When dealing with derivatives, "with respect to $x$" means we are observing how a small change in $x$ (the input) affects a change in $y$ (the output).
I found this conceptualization very helpful and it made other derivative related concepts feel more intuitive.
I'm wondering if there is a similar conceptualization of what "with respect to $x$" means when integrating. In particular, how does the input, $x$, affect or relate to the output, $y$, when integrating?
I should say that I'm familiar with the geometric conceptualization of an integral, namely the Riemann sum, and that integrating with respect to $x$ means using the $x$-axis as the lower bound (or base) of the curve when calculating area. Alternatively, one can integrate with respect to $y$ and then the $y$-axis is used as a bound instead. However, it is difficult for me to glean from the geometric interpretation what "with respect to $x$" means when integrating.
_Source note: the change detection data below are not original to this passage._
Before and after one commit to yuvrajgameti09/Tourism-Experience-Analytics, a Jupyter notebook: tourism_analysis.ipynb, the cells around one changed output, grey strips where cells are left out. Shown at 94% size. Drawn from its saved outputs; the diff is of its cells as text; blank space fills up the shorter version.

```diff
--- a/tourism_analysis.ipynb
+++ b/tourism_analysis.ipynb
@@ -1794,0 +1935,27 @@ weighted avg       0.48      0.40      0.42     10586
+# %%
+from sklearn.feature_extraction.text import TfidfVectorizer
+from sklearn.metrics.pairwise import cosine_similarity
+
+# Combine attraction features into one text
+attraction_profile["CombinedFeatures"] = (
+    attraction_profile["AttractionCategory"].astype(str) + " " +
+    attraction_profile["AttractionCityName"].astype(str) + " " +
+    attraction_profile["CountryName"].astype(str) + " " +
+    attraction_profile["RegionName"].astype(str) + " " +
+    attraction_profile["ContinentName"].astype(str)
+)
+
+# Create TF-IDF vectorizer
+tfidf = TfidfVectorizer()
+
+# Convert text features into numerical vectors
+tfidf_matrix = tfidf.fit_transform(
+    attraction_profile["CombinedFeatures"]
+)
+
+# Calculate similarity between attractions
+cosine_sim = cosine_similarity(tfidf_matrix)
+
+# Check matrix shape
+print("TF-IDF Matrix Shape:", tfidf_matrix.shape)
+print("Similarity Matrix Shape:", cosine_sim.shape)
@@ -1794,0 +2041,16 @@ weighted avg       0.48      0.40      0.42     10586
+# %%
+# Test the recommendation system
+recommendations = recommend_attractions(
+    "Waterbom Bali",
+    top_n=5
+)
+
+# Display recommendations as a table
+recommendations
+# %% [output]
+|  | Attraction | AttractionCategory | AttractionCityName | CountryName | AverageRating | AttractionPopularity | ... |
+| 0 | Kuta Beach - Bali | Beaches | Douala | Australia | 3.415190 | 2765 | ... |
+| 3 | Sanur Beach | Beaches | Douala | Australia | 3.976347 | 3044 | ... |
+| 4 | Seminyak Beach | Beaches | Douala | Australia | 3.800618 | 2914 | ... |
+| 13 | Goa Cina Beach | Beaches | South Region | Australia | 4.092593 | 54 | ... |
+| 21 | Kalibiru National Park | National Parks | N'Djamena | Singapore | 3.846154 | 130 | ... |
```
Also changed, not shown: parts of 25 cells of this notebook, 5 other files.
This question is motivated by using $u$-substitution requires integration with respect to $u$, but there is no $u$ axis to use as a base to find the area with. I'm sure my understanding of this is incorrect, hence why I'm hoping that better understanding what "with respect to __" means when integrating will help me better understand u-substitution and other integration concepts, much like how understanding what "with respect to __" means when differentiating helped me better understand the Chain Rule.
In shot my main question is:
What does "with respect to __" mean when integrating, as in how does the input affect or relate to the output when finding the area under the curve? Is there a conceptualization along similar lines to what "with respect to __" means when differentiating?